The main attractions of this area are buildings, walls and other preserved buildings of past empires. The most interesting and significant of which is Nokalakevi-Archeopolis, the capital of the ancient Byzantine Egrisi.
There are also fortresses and castles of various degrees of preservation, a large concentration of which is concentrated in the Tsalenjikha district. Also the most notable and interesting to visit are the Rukh fortress near Zugdidi, the ancient fortress of Anaklia, the well-preserved fortress of Chakvinji on the Chanisktskali River, the fortress of Shkhepi, where King Levan died in prison.
There are not so many temples and monasteries in Samegrelo, the main one is the Chkondidi monastery in Martvili, which became famous in the X century. Another one, known for its relics, is the Assumption Monastery in Hobi. The Cathedral of Christ the Savior in Tsalenjiha, the Cathedral of Our Lady of Blachernae, the Assumption Cathedral, the Assumption Church in the village of Kortskheli have beautiful frescoes and are a must-visit.

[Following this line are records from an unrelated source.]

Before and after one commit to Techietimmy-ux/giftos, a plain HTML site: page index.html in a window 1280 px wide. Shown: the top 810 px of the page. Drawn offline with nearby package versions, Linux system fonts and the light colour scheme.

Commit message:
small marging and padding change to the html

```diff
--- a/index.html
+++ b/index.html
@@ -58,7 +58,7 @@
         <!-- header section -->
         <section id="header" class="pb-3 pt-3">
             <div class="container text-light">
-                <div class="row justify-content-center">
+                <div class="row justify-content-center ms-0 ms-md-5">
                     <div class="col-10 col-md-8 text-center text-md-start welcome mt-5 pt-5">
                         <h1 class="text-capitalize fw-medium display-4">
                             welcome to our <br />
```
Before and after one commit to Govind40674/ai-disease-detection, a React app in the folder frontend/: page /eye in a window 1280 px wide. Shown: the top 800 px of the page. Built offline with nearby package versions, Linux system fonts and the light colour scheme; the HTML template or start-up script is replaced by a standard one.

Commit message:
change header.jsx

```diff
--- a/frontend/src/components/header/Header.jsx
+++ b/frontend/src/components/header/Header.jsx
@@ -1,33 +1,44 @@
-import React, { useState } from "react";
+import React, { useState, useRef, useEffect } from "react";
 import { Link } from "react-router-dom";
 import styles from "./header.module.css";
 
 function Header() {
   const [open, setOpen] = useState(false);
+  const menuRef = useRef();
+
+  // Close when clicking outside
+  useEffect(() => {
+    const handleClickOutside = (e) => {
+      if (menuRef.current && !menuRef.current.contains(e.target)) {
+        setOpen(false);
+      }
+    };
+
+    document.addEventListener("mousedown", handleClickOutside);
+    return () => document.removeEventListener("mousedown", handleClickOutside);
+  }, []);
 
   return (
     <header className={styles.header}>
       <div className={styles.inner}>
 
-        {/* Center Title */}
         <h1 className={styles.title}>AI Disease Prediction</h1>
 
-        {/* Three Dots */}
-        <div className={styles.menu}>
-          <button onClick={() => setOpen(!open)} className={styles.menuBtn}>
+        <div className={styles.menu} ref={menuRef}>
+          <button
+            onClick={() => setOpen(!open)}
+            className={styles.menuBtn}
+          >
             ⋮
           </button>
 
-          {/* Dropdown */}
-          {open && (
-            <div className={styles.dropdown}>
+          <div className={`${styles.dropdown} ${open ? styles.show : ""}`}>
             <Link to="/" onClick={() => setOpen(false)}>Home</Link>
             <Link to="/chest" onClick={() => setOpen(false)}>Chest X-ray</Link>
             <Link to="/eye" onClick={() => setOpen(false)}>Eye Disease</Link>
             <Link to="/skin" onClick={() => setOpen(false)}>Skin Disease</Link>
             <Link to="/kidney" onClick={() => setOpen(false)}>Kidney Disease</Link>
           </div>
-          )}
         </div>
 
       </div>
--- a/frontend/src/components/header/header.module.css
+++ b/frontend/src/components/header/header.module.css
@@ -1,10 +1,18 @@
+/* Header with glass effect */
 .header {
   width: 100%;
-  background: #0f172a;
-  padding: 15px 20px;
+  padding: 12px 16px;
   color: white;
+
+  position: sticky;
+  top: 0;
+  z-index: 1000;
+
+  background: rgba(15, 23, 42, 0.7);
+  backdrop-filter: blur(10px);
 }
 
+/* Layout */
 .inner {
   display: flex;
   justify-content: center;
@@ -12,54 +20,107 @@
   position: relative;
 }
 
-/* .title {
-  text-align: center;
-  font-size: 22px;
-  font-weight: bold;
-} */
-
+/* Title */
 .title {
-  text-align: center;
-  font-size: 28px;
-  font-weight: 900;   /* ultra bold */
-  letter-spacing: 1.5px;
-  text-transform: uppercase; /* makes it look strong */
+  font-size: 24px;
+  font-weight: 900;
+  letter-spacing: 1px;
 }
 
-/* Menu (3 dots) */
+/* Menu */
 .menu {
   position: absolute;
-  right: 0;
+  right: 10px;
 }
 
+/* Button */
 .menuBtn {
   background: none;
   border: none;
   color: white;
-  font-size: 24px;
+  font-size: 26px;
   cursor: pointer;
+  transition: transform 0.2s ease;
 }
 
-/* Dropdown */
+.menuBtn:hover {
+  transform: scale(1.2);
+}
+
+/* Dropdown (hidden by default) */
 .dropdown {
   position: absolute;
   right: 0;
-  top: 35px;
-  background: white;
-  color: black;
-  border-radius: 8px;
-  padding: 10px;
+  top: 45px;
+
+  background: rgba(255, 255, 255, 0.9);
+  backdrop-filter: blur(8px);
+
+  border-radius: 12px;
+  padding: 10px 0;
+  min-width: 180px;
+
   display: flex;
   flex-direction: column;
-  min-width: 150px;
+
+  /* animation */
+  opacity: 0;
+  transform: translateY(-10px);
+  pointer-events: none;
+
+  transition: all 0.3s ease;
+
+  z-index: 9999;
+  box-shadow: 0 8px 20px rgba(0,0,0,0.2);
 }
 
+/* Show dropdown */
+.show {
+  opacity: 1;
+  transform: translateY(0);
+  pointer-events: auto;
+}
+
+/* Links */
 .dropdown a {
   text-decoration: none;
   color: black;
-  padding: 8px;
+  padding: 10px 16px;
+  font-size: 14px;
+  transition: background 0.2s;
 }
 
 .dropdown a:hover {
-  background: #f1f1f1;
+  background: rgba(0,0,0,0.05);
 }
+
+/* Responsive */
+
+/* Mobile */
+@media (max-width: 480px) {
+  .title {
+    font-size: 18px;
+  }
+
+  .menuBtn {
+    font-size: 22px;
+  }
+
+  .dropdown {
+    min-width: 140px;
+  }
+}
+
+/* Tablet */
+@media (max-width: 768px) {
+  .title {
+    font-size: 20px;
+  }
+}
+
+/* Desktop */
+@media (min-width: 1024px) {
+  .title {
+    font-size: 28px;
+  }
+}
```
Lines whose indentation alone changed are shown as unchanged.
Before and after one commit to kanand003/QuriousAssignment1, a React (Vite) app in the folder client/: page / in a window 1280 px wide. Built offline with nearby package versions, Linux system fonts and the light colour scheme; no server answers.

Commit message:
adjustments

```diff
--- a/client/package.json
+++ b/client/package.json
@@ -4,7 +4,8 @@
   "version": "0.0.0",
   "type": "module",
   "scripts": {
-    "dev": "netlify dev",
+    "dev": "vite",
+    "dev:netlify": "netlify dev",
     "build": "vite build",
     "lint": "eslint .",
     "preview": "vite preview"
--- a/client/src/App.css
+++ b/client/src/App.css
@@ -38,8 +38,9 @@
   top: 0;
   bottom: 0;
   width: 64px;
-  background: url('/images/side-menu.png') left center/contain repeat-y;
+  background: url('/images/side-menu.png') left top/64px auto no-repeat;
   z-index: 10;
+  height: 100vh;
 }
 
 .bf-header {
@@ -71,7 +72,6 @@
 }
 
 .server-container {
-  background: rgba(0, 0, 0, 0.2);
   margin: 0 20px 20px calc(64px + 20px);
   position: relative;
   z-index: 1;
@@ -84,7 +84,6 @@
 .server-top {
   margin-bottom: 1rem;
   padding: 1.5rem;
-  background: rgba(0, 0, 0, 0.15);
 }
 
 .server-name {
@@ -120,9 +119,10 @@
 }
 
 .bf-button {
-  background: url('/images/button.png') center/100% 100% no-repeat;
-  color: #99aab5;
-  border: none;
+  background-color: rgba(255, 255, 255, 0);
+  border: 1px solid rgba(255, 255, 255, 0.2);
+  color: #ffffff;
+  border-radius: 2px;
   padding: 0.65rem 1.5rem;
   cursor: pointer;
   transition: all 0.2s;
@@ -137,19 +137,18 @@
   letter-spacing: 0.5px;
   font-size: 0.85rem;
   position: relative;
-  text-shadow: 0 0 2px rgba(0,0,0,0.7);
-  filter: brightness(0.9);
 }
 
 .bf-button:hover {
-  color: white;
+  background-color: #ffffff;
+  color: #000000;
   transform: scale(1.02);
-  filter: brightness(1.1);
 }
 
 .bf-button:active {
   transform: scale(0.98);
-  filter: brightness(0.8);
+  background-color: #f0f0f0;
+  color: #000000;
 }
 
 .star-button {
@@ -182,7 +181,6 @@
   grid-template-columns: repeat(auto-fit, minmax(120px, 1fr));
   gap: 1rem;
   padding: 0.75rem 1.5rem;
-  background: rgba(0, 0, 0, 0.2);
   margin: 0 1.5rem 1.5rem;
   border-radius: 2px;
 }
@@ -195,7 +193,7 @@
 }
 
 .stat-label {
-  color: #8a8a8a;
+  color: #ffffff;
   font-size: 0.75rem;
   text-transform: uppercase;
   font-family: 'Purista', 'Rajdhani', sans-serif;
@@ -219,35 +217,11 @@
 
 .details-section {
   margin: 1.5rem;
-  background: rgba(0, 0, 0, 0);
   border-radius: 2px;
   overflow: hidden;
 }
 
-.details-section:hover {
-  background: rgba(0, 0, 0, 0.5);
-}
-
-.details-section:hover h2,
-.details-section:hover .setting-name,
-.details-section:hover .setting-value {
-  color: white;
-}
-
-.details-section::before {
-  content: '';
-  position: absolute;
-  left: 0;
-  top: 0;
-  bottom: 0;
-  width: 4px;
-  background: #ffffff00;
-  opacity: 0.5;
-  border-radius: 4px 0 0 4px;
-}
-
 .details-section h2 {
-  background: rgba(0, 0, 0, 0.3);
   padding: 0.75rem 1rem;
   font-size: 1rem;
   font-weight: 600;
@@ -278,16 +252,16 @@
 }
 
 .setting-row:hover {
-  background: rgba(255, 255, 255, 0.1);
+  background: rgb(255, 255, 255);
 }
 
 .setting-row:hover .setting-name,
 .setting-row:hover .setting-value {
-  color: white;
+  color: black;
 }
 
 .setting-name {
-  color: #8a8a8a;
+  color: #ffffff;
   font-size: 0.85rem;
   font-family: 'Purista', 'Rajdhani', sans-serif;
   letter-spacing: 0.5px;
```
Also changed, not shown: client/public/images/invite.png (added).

If you want to see museums, then you should pay attention to the house-museum of Konstantin Gamsakhurdiy, the Dadiani Palace and the Colchis Culture Museum in Poti.
In Megrelia, as in many other regions of Georgia, grapes are grown. Here, preserved by winegrowers from ancient times, such varieties as Tsitska, Ocaleshi, Tsolikauri grow. A great contribution to the development and preservation of these varieties was made by the Princes of Dadiani. The wine is aged here in clay vessels, as well as in Eastern Georgia. However, these vessels are called Churi and they have small differences with Qvevri. During the Soviet period, many varieties were exterminated, and some were on the verge of extinction. Now it is dominated by endemic grape varieties.
Samegrelo is considered the main region where winemaking originated. Here, for a long time, a special technology of growing grapes on trees was used, now replaced by gazebos.
Among all endemic varieties especially want to highlight a unique variety of Ojaleshi. They are engaged in true connoisseurs and dedicated winegrowers. Now you can easily find a bottle of this wine in a good wine store, but its price will not be low.
The nature in Samegrelo is magnificent. There is much to admire here, and if you find yourself in this area, you should definitely visit the little-known mountain resort of Lebarde, the famous Martville Canyon, Lake Tobavarchhila, located in the mountains. Many tourists and visitors of the country go to Samegrelo only because of Svaneti, which is famous for its natural beauty. Another feature of the region is the opportunity to visit both the ski resort and the coastal area in one day, which especially attracts tourists. For lovers of hiking, there is a huge national park of Kolkheti.
In the south-west of Georgia is the autonomous republic of Adjara, with a total area of more than two thousand nine hundred square kilometers and a population of four hundred thousand people, half of whom live in Batumi-the capital of the region.
Sunny Adjara is a very popular tourist destination. This is a magnificent picturesque area where the mountains and the sea converge. The height of the Adjara Mountains ranges from 2 to 3.5 thousand meters above sea level.
The coastal part of Adjara boasts a warm and humid subtropical climate. At the end of spring, when there is still snow in the mountains of Adjara, the Black Sea coast is already warm. This provides a unique opportunity for a day of skiing and swimming in the sea.
But Adjara is ambivalent not only in terms of climate. The region is located at the junction of Eastern and Western cultures, Christianity and Islam. This is reflected in the incredible mix of architectural styles, folklore, everyday customs, and gastronomic traditions. Adjara is a real kaleidoscope, in which a lot of contrasting elements add up to an incredible dizzying cocktail of impressions and vivid emotions.